··· Exercise material ···

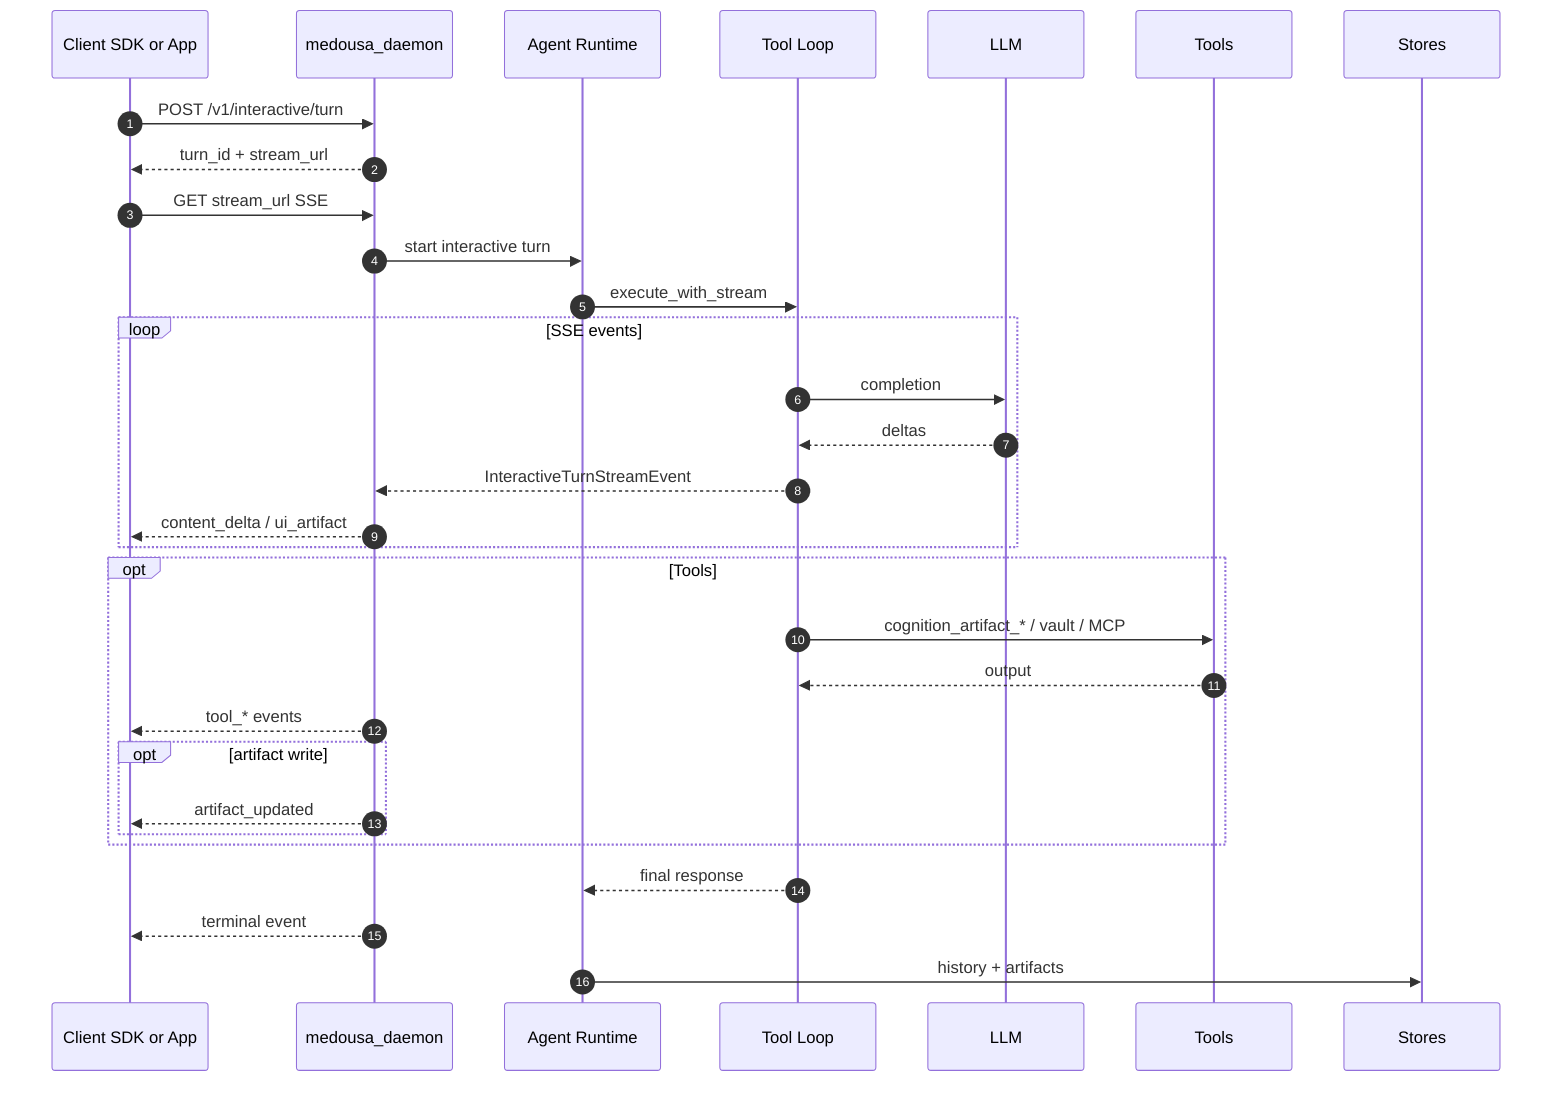
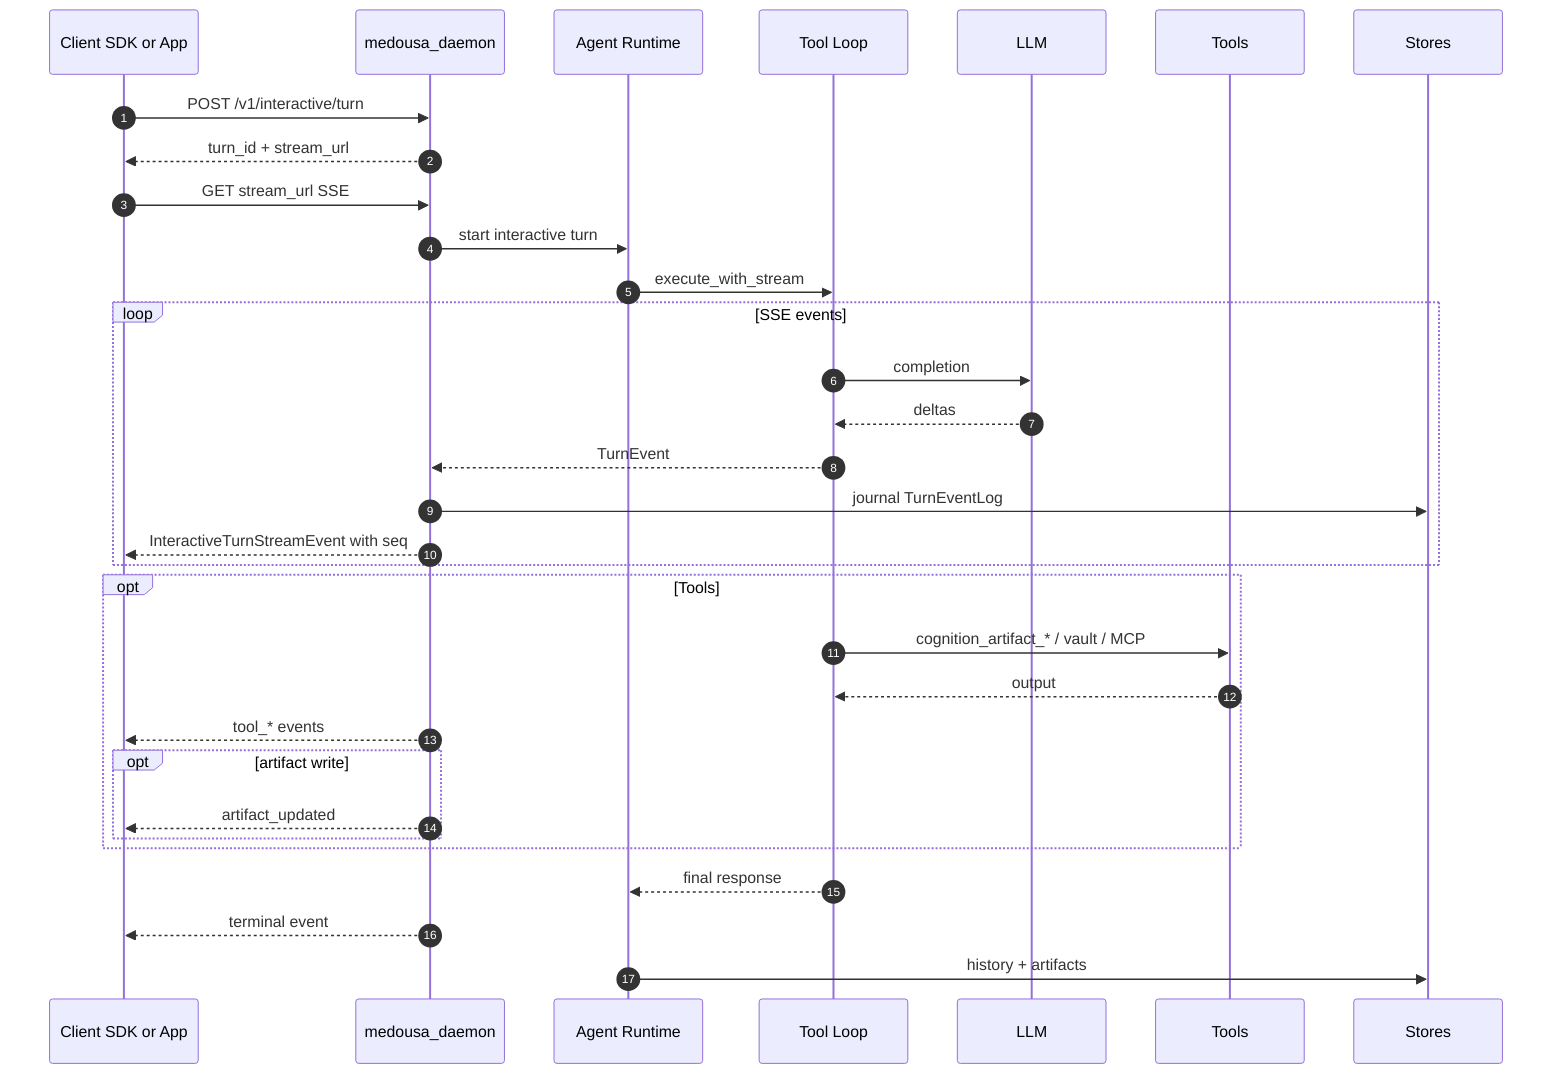
sequenceDiagram
    autonumber
    participant Client as Client SDK or App
    participant Daemon as medousa_daemon
    participant AR as Agent Runtime
    participant TP as Tool Loop
    participant LLM as LLM
    participant TO as Tools
    participant ST as Stores

    Client->>Daemon: POST /v1/interactive/turn
    Daemon-->>Client: turn_id + stream_url
    Client->>Daemon: GET stream_url SSE

    Daemon->>AR: start interactive turn
    AR->>TP: execute_with_stream

    loop SSE events
        TP->>LLM: completion
        LLM-->>TP: deltas
-         TP-->>Daemon: InteractiveTurnStreamEvent
-         Daemon-->>Client: content_delta / ui_artifact
+         TP-->>Daemon: TurnEvent
+         Daemon->>ST: journal TurnEventLog
+         Daemon-->>Client: InteractiveTurnStreamEvent with seq
    end

    opt Tools
        TP->>TO: cognition_artifact_* / vault / MCP
        TO-->>TP: output
        Daemon-->>Client: tool_* events
        opt artifact write
            Daemon-->>Client: artifact_updated
        end
    end

    TP-->>AR: final response
    Daemon-->>Client: terminal event
    AR->>ST: history + artifacts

···

• [What is being asked]
Reprint exactly the lines above that start at the one with "TP->>LLM: completion" and end at the one with "Daemon-->>Client: tool_* events", keeping both and adding none.

• [Solution for this exercise]
        TP->>LLM: completion
        LLM-->>TP: deltas
-         TP-->>Daemon: InteractiveTurnStreamEvent
-         Daemon-->>Client: content_delta / ui_artifact
+         TP-->>Daemon: TurnEvent
+         Daemon->>ST: journal TurnEventLog
+         Daemon-->>Client: InteractiveTurnStreamEvent with seq
    end

    opt Tools
        TP->>TO: cognition_artifact_* / vault / MCP
        TO-->>TP: output
        Daemon-->>Client: tool_* events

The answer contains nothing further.